Antonio Franchi, Il conclave di Viterbo (1268-1271) e le sue origini: saggio con documenti inediti (Assisi: Porziuncola, 1993). Andreas Fischer, Kardinäle im Konklave: die lange Sedisvakantz der Jahre 1268 bis 1271 (BerlinL Gruyter, Walter de GmbH, 2008).
Johannes C. L. Gieseler, Compendium of Ecclesiastical History fourth edition revised and amended (tr. J. W. Hull) (Edinburgh 1853).

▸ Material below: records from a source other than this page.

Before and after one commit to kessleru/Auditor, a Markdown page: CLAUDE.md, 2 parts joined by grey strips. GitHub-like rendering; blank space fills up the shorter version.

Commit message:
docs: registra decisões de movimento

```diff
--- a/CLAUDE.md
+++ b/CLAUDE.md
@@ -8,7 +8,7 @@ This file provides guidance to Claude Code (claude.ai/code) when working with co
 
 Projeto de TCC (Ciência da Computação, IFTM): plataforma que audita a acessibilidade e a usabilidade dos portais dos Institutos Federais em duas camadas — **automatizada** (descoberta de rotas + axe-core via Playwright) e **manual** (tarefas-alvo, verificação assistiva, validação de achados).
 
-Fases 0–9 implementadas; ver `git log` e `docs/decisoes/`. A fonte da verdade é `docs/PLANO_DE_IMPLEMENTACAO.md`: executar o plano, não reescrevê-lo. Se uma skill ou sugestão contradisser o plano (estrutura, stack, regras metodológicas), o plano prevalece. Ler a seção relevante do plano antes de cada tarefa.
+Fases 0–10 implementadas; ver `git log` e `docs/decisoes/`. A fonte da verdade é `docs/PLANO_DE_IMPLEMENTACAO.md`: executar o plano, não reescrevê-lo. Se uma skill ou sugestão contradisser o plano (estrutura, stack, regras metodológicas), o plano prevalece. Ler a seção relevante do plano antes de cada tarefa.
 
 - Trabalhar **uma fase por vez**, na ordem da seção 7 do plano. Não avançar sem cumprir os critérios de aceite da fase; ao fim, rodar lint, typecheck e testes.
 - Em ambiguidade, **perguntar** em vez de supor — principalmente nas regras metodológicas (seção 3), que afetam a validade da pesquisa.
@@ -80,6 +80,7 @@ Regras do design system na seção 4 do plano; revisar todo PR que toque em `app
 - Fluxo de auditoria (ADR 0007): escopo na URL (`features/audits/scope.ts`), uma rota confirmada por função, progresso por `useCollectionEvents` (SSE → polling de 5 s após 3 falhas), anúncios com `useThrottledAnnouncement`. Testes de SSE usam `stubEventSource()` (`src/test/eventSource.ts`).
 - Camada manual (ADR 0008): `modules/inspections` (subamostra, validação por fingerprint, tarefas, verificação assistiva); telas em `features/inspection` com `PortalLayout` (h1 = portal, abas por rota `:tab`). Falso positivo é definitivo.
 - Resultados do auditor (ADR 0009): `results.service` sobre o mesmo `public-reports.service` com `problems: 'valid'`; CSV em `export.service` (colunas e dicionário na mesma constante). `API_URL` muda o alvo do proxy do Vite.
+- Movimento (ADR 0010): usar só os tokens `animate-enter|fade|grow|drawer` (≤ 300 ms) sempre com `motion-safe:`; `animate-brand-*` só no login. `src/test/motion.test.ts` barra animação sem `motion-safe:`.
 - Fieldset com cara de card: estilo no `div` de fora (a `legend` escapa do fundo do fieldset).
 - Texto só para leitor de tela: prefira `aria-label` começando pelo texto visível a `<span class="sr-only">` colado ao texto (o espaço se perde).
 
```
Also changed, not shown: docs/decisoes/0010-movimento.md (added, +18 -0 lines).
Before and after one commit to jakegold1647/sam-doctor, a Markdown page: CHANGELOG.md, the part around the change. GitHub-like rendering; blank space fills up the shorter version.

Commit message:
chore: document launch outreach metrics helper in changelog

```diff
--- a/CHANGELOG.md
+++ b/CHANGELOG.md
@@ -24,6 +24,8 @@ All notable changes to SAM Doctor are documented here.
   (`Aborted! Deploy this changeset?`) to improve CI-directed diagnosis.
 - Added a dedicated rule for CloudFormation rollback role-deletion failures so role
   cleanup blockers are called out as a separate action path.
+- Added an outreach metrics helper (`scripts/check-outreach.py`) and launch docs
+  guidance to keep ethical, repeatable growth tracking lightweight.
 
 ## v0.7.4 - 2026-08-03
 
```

Abbé Jean Roy, Nouvelle histoire des cardinaux françois Tome quatrième (Paris: Poincot 1787).
J. B. Sägmüller, Thätigkeit und Stellung der Kardinale bis Papst Bonifaz VIII. (Freiburg i.Br.: Herder 1896). Karl Wenck, review of Sägmüller, Thätigkeit, in Göttingsche gelehrte Anzeiger 163 (1900) 139-175.
On Cardinal Orsini: Augustin Demski, Papst Nikolaus III, Eine Monographie (Münster 1903) 34-37. Richard Sternfeld, Der Kardinal Johann Gaetan Orsini (Papst Nikolaus III.) 1244-1277 (Berlin: E. Ebering 1905).
On the Annibaldi: Fedele Savio, SJ, "Gli Annibaldi di Roma nel secolo XIII," Studi e documenti di storia e diritto 17 (1896) 353-363. Francis Roth, OESA, "Il Cardinale Riccardo Annibaldi, Primo Prottetore dell' Ordine Agostiniano," Augustiniana 2 (1952) 26-60. M. Dikmans, "D' Innocent III à Boniface VIII. Histoire des Conti et des Annibaldi," Bulletin de l' Institut historique belge de Rome 45 (1975) 19-211. Annibaldo Annibaldi died in 1272, according to the Dominican chroniclers: Antonio Senensi, OP, Chronicon Fratrum Ordinis Praedicatorum (Paris 1585) 114 and 157: "Hoc tempore etiam frater Annibaldus Romanus ex magistro sacri Palatii, per Urbanum Quartum Cardinalis factus, sub titulo 12 Apostol. vir fuit eruditionis eximiae, & vitae probatissimae. Obiit in Vrbe Veteri, anno Domini 1272, et ibi requescit in conventu nostro."
On Cardinal Ubaldini: Guido Levi, "Il Cardinale Ottaviano degli Ubaldini, secondo il suo carteggio ed altri documenti," Archivio della Società Romana di storia patria 14 (1891), 231-303. Albert Hauss, Kardinal Oktavian Ubaldini, ein Staatsmann des 13. Jahrhunderts (Heidelberg 1913).
On Girolamo Borselli, OP, of Bologna, see Giovanni Fantuzzi, Notizie degli scrittori bolognesi Volume 8 (Bologna 1790), p. 28.
J. De Gaulle, Vie de Saint Louis, roi de France, par Le Nain de Tillemont Tome quatrième (Paris: Jules Renouard 1848)
© 2009 John Paul Adams, CSUN